Enjoy the activities you do with baby and she will enjoy them more. Congratulate her and tell her how wonderful she is at least 20 times each day. Encourage her to use your prepared items to practice her pincer grip. Always clearly and lovingly explain why she is not permitted to pull carpet threads or damage other objects, and why she must stop if you require that she must stop. Likewise always clearly and lovingly explain why she must give you (or why you must take from her) small objects that she might choke upon.
Each brachiation session should be about 20 to 30 seconds and not longer. You should always finish sooner rather than later so that baby is keen to do some more brachiation at the next session. Seven short sessions each day should allow her to develop her brachiation technique while not overtaxing her, and should help to maintain her positive interest in doing more brachiation in following sessions.
It matters little how far baby brachiates along the ladder at this stage. What is important is that she gets experience in reaching out with her arms, grasping the bars with her hands and feeling how it feels to swing. There is no need to rush her through these experiences. Steady, enjoyable and natural progress is easiest and best for her. After three months begin to increase the length baby brachiates from three, four or five rungs to one rung further each three days until she is brachiating one full length of the ladder. Brachiation sessions can then be increased to about one minute.
Clothing: Overalls are excellent for brachiating as they do not restrict arm movement and can be held tightly to catch baby if necessary. Tight fitting clothes will restrict baby as she reaches out with her hands and stretches her legs. T-shirts and shorts are suitable clothes for brachiating providing you can hold baby securely. A strong belt and buckle can be useful as a grip for parents.

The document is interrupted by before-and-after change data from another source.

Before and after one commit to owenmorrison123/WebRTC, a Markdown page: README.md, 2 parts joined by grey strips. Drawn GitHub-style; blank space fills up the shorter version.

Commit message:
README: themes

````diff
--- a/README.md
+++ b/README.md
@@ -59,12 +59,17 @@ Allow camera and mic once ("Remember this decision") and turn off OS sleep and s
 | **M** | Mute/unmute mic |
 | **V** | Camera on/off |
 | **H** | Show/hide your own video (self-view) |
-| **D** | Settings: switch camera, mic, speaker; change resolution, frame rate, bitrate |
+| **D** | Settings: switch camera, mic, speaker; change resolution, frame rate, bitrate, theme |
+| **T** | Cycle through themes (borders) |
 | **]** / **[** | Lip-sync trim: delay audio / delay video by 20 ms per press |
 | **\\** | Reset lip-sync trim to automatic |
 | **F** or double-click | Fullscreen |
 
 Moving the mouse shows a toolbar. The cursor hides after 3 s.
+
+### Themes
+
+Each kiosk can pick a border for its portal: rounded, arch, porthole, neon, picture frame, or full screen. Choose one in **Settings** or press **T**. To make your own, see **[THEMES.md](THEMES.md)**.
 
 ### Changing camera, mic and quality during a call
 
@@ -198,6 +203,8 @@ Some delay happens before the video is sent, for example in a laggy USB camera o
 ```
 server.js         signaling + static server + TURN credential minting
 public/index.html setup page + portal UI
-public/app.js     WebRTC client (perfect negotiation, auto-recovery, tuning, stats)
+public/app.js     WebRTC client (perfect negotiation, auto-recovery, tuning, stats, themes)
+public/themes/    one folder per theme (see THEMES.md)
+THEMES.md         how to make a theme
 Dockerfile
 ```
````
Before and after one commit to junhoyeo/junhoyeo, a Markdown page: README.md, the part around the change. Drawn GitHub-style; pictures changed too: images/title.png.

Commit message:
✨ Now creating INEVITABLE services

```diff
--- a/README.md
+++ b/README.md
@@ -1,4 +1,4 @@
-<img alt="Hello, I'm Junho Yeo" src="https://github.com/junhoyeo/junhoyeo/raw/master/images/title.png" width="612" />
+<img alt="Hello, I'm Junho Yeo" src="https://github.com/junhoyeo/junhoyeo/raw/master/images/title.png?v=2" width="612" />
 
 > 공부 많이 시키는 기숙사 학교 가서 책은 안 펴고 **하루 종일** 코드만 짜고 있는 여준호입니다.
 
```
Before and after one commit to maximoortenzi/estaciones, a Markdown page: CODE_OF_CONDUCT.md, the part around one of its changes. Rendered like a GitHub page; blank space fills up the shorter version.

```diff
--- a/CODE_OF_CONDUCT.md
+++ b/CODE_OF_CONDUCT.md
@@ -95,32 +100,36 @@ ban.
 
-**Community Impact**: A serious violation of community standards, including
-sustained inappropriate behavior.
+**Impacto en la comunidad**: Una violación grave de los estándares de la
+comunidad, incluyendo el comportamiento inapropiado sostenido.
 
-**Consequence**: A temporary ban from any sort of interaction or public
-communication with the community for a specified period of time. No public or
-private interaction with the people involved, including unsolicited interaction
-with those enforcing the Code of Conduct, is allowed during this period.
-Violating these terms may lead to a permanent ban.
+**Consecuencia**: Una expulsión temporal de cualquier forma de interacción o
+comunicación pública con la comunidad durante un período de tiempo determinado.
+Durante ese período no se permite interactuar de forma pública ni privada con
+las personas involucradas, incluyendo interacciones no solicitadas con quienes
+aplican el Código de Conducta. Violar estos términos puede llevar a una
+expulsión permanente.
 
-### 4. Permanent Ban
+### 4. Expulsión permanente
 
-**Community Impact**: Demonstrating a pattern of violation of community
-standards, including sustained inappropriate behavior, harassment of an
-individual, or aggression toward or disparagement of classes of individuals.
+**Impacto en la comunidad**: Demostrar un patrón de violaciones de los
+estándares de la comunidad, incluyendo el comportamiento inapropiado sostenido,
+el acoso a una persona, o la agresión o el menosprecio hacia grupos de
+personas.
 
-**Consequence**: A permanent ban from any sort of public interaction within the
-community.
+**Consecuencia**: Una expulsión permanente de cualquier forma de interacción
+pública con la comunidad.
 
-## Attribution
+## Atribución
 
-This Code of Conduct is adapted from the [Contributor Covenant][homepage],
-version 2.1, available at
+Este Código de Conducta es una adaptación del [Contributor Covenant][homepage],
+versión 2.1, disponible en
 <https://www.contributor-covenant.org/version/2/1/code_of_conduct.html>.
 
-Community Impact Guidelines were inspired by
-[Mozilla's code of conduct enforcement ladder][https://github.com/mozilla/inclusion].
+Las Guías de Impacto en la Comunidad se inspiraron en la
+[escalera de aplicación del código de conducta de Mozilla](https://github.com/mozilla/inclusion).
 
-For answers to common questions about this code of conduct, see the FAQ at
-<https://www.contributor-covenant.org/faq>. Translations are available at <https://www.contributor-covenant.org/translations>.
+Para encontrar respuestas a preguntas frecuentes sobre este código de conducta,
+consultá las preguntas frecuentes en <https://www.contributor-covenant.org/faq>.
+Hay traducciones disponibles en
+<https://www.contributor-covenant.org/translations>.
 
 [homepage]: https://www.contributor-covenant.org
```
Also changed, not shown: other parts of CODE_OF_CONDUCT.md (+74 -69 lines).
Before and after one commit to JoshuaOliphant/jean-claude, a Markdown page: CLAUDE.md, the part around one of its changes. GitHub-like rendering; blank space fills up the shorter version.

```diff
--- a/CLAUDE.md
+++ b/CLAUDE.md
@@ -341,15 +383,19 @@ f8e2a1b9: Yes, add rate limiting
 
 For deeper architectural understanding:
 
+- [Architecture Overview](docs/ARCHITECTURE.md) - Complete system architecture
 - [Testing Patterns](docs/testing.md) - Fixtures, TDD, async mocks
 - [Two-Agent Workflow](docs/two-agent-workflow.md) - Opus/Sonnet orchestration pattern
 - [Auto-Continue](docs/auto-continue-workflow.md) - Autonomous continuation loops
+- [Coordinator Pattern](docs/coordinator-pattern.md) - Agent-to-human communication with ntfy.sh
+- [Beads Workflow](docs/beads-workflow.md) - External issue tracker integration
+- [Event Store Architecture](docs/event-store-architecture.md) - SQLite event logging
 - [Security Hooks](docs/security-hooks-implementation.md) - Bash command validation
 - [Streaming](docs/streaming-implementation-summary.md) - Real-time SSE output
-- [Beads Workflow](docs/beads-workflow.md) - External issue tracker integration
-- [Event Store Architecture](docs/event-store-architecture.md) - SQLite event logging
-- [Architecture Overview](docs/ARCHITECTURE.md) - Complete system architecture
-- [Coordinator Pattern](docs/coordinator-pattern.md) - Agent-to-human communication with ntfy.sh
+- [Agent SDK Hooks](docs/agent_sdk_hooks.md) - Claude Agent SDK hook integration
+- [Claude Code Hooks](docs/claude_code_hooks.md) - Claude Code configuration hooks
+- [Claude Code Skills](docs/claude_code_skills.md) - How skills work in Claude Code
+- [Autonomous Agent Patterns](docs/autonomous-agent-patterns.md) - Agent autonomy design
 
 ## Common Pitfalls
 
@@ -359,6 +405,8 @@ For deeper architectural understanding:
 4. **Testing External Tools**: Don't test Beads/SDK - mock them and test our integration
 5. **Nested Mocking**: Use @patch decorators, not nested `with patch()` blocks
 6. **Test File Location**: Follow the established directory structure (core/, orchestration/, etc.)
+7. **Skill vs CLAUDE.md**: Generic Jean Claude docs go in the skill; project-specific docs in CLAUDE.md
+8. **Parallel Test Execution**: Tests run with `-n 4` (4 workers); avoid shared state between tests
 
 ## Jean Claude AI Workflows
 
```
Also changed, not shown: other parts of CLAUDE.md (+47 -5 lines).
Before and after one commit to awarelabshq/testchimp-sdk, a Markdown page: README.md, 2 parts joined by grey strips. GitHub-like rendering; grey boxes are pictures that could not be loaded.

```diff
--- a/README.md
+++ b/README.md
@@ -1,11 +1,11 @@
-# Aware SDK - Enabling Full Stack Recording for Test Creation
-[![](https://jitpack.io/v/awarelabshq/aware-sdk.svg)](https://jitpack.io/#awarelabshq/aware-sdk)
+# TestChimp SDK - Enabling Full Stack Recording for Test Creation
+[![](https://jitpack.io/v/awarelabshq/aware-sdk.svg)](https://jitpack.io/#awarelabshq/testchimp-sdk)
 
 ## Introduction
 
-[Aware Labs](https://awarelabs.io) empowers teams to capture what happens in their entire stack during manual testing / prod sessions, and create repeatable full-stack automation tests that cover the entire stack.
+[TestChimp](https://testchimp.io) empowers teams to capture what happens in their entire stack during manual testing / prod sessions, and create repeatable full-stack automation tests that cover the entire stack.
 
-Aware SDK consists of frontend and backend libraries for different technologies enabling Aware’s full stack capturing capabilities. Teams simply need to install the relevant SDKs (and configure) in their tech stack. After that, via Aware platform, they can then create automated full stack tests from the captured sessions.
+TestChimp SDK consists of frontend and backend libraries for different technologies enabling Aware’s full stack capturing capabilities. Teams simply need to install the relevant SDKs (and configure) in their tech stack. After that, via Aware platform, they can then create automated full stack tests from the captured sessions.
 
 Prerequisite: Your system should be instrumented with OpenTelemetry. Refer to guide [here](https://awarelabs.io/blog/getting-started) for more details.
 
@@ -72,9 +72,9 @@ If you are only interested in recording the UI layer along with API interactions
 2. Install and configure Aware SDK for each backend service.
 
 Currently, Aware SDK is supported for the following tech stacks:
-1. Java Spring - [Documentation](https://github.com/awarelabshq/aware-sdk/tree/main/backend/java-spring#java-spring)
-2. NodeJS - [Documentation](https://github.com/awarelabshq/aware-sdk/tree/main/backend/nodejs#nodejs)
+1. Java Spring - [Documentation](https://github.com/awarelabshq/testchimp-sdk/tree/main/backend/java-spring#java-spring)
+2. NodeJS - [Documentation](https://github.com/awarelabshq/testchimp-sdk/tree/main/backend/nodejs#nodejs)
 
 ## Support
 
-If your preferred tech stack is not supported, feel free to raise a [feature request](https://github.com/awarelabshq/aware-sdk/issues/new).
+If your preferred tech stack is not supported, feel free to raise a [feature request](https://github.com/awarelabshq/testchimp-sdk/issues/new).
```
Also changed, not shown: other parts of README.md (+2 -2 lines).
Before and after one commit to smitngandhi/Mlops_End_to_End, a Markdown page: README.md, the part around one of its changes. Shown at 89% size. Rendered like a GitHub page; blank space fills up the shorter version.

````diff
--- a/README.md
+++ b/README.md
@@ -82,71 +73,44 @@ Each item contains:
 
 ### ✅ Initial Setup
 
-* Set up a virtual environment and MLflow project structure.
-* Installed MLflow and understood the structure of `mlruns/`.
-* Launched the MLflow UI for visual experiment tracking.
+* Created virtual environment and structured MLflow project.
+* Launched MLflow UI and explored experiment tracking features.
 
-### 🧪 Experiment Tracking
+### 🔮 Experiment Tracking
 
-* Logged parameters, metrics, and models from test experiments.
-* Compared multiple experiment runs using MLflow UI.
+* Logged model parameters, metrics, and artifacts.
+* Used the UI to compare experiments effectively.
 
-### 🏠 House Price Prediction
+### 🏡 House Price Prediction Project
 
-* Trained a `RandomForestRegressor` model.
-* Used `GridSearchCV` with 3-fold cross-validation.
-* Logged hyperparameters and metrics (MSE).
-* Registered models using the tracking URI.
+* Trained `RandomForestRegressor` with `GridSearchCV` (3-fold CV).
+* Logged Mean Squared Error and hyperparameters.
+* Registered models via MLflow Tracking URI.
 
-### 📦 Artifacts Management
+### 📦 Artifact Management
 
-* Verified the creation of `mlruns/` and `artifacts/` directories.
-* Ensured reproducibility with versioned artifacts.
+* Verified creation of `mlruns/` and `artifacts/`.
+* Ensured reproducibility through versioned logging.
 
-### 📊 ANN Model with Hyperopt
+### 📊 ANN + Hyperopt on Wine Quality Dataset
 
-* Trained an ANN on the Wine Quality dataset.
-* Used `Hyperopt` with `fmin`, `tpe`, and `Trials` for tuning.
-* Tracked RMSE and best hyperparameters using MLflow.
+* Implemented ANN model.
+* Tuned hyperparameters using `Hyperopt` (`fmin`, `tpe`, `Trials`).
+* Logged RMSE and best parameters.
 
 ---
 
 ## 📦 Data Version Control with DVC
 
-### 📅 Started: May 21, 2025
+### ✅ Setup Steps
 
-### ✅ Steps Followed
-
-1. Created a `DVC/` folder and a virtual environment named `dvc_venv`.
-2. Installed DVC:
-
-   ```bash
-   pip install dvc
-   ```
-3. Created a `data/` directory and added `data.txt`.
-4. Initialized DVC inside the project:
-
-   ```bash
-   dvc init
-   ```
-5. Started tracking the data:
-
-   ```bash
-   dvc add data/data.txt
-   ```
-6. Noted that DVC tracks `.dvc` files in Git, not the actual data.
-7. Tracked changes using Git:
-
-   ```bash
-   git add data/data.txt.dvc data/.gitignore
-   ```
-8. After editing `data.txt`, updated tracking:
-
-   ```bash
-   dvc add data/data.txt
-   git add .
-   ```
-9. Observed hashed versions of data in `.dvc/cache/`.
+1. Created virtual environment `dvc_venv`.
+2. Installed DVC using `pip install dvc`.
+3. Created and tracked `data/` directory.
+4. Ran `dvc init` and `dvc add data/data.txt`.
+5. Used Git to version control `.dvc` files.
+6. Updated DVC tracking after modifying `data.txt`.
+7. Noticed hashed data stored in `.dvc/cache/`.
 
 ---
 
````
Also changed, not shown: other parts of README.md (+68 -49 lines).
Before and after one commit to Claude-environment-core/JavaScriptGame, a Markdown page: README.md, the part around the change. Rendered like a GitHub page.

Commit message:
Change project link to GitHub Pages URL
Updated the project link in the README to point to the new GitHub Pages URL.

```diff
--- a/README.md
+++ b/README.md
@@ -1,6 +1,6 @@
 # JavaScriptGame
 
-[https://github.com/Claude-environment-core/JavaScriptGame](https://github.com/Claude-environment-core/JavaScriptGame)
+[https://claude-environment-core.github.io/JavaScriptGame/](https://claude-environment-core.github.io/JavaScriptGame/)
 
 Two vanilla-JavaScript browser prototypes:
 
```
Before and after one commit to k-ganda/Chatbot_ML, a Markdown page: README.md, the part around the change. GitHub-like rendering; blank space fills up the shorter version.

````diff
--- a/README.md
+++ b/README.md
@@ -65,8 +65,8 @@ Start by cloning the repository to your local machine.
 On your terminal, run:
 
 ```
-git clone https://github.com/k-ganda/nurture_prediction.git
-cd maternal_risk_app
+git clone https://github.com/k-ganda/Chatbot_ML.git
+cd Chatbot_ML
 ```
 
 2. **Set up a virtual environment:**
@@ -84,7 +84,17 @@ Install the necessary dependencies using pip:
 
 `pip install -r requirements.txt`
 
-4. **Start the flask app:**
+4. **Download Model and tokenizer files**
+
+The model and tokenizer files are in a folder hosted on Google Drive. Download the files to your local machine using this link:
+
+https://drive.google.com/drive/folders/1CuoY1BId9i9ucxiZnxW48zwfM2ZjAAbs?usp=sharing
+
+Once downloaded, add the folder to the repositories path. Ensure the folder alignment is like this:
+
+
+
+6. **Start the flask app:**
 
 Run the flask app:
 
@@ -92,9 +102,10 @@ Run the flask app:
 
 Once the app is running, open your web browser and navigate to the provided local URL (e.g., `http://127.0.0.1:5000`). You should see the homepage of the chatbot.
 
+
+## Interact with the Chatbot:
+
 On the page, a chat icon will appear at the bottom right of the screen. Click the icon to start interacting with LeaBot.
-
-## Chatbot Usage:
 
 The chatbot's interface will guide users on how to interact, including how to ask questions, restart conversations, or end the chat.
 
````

What baby should be doing at this Level of development:
Picking up small pea sized objects with either the left or right hand using her pincer grip.
What baby should be doing as she enters the next Level of development:
Picking up small pea sized objects with both hands at once using her pincer grip.
When baby can do as above she graduates to Level 5 of Baby's Hands. Click on the diploma below to move on to Level 5.
An average child is likely to move on to Level 5 at approximately age 18 months.
A magnificentchildren.love child could potentially move on to Level 5 at approximately age 9 months.